Decades ago, both virtual and augmented reality were either a poorly-thought out concepts for which the proper technology didn’t exist (see: the Virtual Boy) or relegated to the world of sci-fi. Today, however, both reality-bending technologies are indeed realities – albeit different ones.

So what’s the difference between augmented and virtual reality?

Augmented Reality

Remember when Pokémon Go was one of the biggest games on the planet? Whether or not you took part in that craze roaming your neighborhood for wild Bulbasaurs and Pikachus, the fact remains that the game was one of the biggest AR games of all time.

At its core, AR doesn’t “change” reality but, as the name would imply, “augment” it. In the case of Pokémon Go, that meant interfacing with your phone to “place” virtual Pokémon in certain areas. Your phone reads the code and displays the augmented image. There isn’t really a Pokémon “there,” but your phone sees the code, and you see the result, thus presenting you with “augmented” reality.

Virtual Reality

By contrast, virtual reality “creates” a different reality for you rather than adding to reality as it is.

Think of a VR helmet, such as the popular Oculus. These helmets aren’t reading code meant to make you see different images in the world around you, but to present you with a different reality entirely.

As this technology becomes more advanced, so too may the ways in which VR is able to convey these new realities. Right now, these helmets present you with games that display sights and sounds all their own. Perhaps in time, they’ll be able to make you “feel” these generated game realities by sending signals to your body as well. Maybe they’ll be able to make you taste and sell things in-game – and perhaps it will be able to do all of this at once.

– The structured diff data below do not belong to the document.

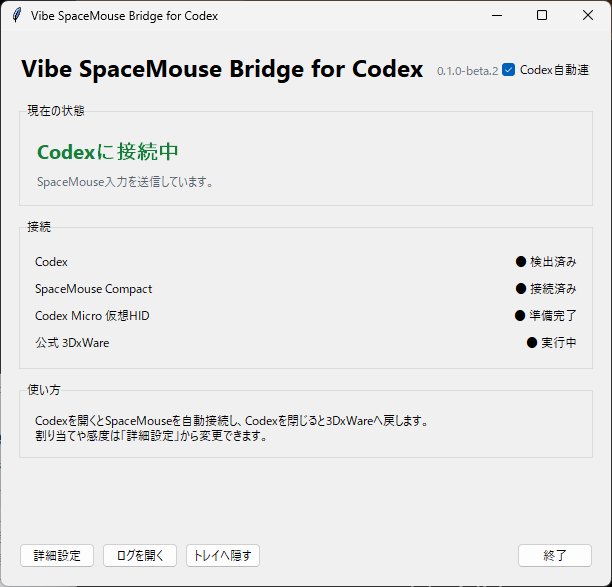
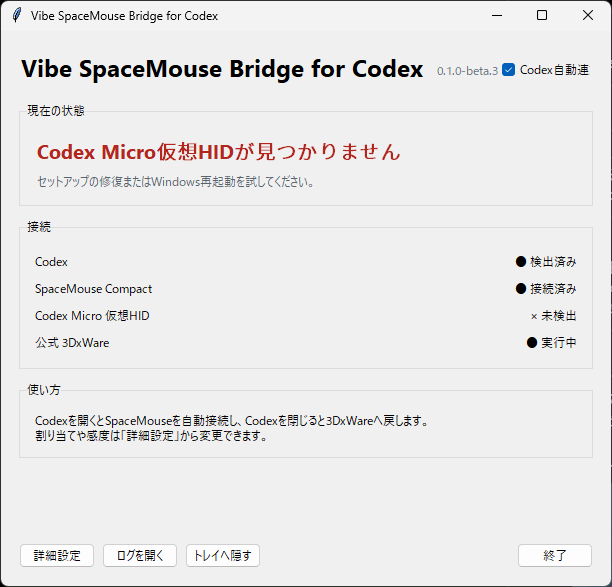
Restore recognizable SpaceMouse mapping artwork

diff --git a/spacemouse_input/gui.py b/spacemouse_input/gui.py
@@ -19,7 +19,7 @@ from .runtime import run_bridge
 
 
 DEFAULT_CONFIG_PATH = Path(__file__).resolve().parents[1] / "config" / "mapping.json"
-DEVICE_ART_PATH = Path(__file__).resolve().parent / "assets" / "vibe-6dof.png"
+DEVICE_ART_PATH = Path(__file__).resolve().parent / "assets" / "spacemouse-controller.png"
 LEFT_CALLOUTS = (
     ("tz-", "↑  Z− 引き上げ"),
     ("rz-", "↺  左ひねり"),

diff --git a/spacemouse_input/version.py b/spacemouse_input/version.py
@@ -1,5 +1,5 @@
 """Product identity shared by the release app and build scripts."""
 
 PRODUCT_NAME = "Vibe SpaceMouse Bridge for Codex"
-PRODUCT_VERSION = "0.1.0-beta.2"
-PRODUCT_VERSION_NUMERIC = "0.1.0.2"
+PRODUCT_VERSION = "0.1.0-beta.3"
+PRODUCT_VERSION_NUMERIC = "0.1.0.3"

diff --git a/README.md b/README.md
@@ -2,7 +2,7 @@
 
 [![Windows 11](https://img.shields.io/badge/Windows-11%20x64-0078D4?logo=windows11)](https://www.microsoft.com/windows/windows-11)
 [![License: MIT](https://img.shields.io/badge/License-MIT-yellow.svg)](LICENSE)
-[![Release](https://img.shields.io/badge/release-0.1.0--beta.2-blue)](https://github.com/bruiselea/vibe-spacemouce/releases/tag/v0.1.0-beta.2)
+[![Release](https://img.shields.io/badge/release-0.1.0--beta.3-blue)](https://github.com/bruiselea/vibe-spacemouce/releases/tag/v0.1.0-beta.3)
 
 手元にある3Dconnexion SpaceMouseを、Codex Micro風の入力デバイスとして使うための
 Windows向けブリッジです。
@@ -16,7 +16,7 @@ SpaceMouseの押す・引く・傾ける・ひねる・左右ボタンを、Code
 承認／却下、Agent切り替えなどへ割り当てられます。
 
 > [!WARNING]
-> `0.1.0-beta.2`はテスト署名ドライバを使う検証版です。SetupはPCのRoot／TrustedPublisherへ
+> `0.1.0-beta.3`はテスト署名ドライバを使う検証版です。SetupはPCのRoot／TrustedPublisherへ
 > テスト証明書を登録します。内容を理解したうえで、信頼できる配布元から入手したSetupだけを
 > 使用してください。一般公開用の正式署名版ではありません。
 
@@ -47,8 +47,8 @@ SpaceMouseの押す・引く・傾ける・ひねる・左右ボタンを、Code
 
 ## インストール
 
-1. [Releases](https://github.com/bruiselea/vibe-spacemouce/releases/tag/v0.1.0-beta.2)から
-   `VibeSpaceMouseBridgeForCodex-0.1.0-beta.2-x64-setup.exe`をダウンロードします。
+1. [Releases](https://github.com/bruiselea/vibe-spacemouce/releases/tag/v0.1.0-beta.3)から
+   `VibeSpaceMouseBridgeForCodex-0.1.0-beta.3-x64-setup.exe`をダウンロードします。
 2. 必要に応じて同梱のSHA-256ファイルと照合します。
 3. Setupを実行し、テスト証明書と仮想HIDドライバの導入に同意します。
 4. Codexを起動するとSpaceMouseへ自動接続します。

diff --git a/BETA_README.md b/BETA_README.md
@@ -1,4 +1,4 @@
-# Vibe SpaceMouse Bridge for Codex 0.1.0-beta.2
+# Vibe SpaceMouse Bridge for Codex 0.1.0-beta.3
 
 Windows 11 x64と3Dconnexion SpaceMouse Compact向けの身内検証版です。
 Codexを起動するとSpaceMouse入力をCodex Micro互換HIDへ送り、Codex終了後に公式3DxWareへ戻します。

Before Nintendo’s Virtual Boy debacle of the mid-90s, Star Trek: The Next Generation had predicted AR and VR in the form of its reality-creating “holodeck.” As the technology for both AR and VR become better, we come closer to making the total immersion of something like that a reality.